New Traders Set up Tips
Updated: Mar 7
There is nothing more annoying than starting your trading career, spending hours practicing and refining your strategy, studying the market obsessively only to find that you are still struggling to make any money. This could be because you chose an unsuitable strategy that does not fit your type of trader. It can also be the kind of market you want to trade-in, or perhaps your technique is incorrect. Below are some new traders' setup tips.
One way of looking at the market is whether or not it is in a trending manner or if it is choppy. When prices are trending upwards, these signals buyers enter the market and make purchases. This pushes the stock price up even further. However, when no clear trend lines are discernable, perhaps neither bulls nor bears control prices. This can be called a range-bound market. When the boundaries between ranges narrow before closing, that is known as channeling, while widening is known as expansion. The exit of buyers at this point signals a future price fall and vice versa for selling.
Understanding Volume and Price
Volume and price are two different metrics that go hand in hand. If prices move up, the volume will follow suit. However, not necessarily the other way around if prices drop. The more buying there is, the higher the volume will be. Lower buying activities tend to cause low activity on the stock's volume graph. Penny stocks typically have low trading fees attached. They attract small-time traders looking for quick profits. This can amplify their returns by magnitudes when these seemingly cheap stocks skyrocket in value.
Understanding Time Frames
Traders should know what time frame they want to invest in. Committing to a particular time frame ensures that they practice patience.
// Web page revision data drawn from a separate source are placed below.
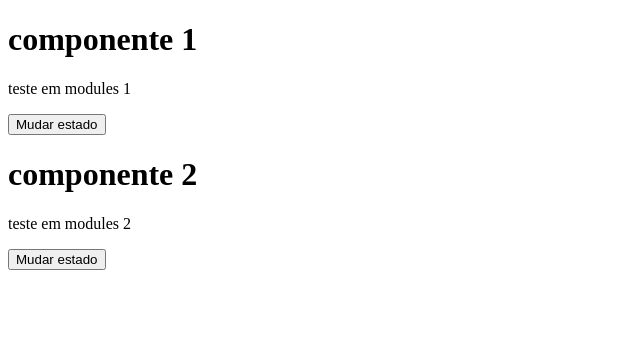
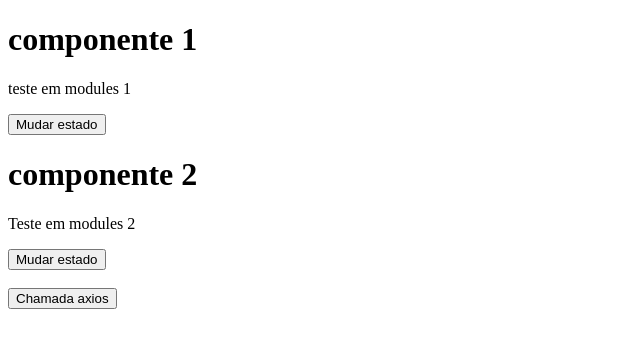
Before and after one commit to Rick504/teste-vue2-vuex-axios, a Vue app: page / in a window 1280 px wide. Shown: the top 348 px of the page, without its empty margins (0-640 px from the left). Built offline with nearby package versions, Linux system fonts and the light colour scheme.

Commit message:
implementando axios nos stores do vuex

```diff
--- a/package.json
+++ b/package.json
@@ -8,6 +8,7 @@
     "lint": "vue-cli-service lint"
   },
   "dependencies": {
+    "axios": "^0.27.2",
     "core-js": "^3.8.3",
     "vue": "^2.6.14",
     "vuex": "3.4.0"
--- /dev/null
+++ b/src/services/config/http.config.js
@@ -0,0 +1,5 @@
+import axios from 'axios'
+
+export const http = axios.create({
+    baseURL: "https://jsonplaceholder.typicode.com/"
+})
--- /dev/null
+++ b/src/services/index.js
@@ -0,0 +1,3 @@
+export { default as http } from './config/http.config'
+
+export { default as TesteService } from './teste.service'
--- /dev/null
+++ b/src/services/teste.service.js
@@ -0,0 +1,7 @@
+import { http } from './config/http.config'
+
+export default {
+  userDetail: () => {
+    return http.get('posts/2')
+  }
+}
--- a/src/views/Page_two/TesteTwo.vue
+++ b/src/views/Page_two/TesteTwo.vue
@@ -3,15 +3,18 @@
       <h1>componente 2</h1>
       <p>{{ pageTwoModule.teste }}</p>
       <button @click="mudarEstadoTwo()">Mudar estado</button>
+      <br><br>
+      <button @click="httpUserDetails()">Chamada axios</button>
   </div>
 </template>
 
 <script>
-import { mapState, mapMutations } from 'vuex'
+import { mapState, mapMutations, mapActions } from 'vuex'
 
 export default {
   methods: {
-    ...mapMutations([ 'mudarEstadoTwo' ])
+    ...mapMutations([ 'mudarEstadoTwo' ]),
+    ...mapActions([ "httpUserDetails" ])
   },
   computed: {
     ...mapState(["pageTwoModule"])
--- a/src/views/Page_two/store.js
+++ b/src/views/Page_two/store.js
@@ -1,10 +1,23 @@
+import teste from '@/services/teste.service'
+
 const pageTwoModule = {
   state: () => ({
-      teste: 'teste em modules 2'
+      teste: 'Teste em modules 2'
   }),
   mutations: {
     mudarEstadoTwo (state) {
-      state.teste = state.teste + " Adicionando uma frase em componete 2"
+      state.teste = "Mudando o estado da frase em componete 2"
+    },
+    sendData(state, data) {
+      state.teste = data;
+    }
+  },
+  actions: {
+    async httpUserDetails (context) {
+      let res = await teste.userDetail()
+      let data = res.data
+
+      context.commit("sendData", data);
     }
   }
 }
```
Also changed, not shown: 1 other file (tests, documents, lock files or other folders).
Such practice will lead to fewer emotional decisions during trading sessions. Short-term trading is done over a few minutes. Medium-term trading may be conducted over days or weeks. Long-term traders focus on long intervals, hours, weeks, and months. Swings are not taken into consideration at all. Instead, it is about holding onto positions for extended periods. This means resisting the urge to sell when it is bad or buying more when markets dropdown.
Understanding Risk Management
Traders should set a stop loss point to prevent the risk of going bankrupt. They should also know their entry points and stick to them. Traders need to calculate the amount of money they stand to lose if their positions drop by 30%. This makes it easier for them to stay level-headed when market volatility causes large swings up and down. If this value is too high compared to what they can afford, then perhaps these trades are not for them. Instead, traders should look towards safer investments where there is a less tangible risk, but yields are more constant than uncertain with brief periods of high returns.
Trading is a very demanding profession. At the same time, it is also one of the most rewarding vocations you can imagine. The trading world is not for everyone, though. You need to be well prepared for the task ahead to enter this realm.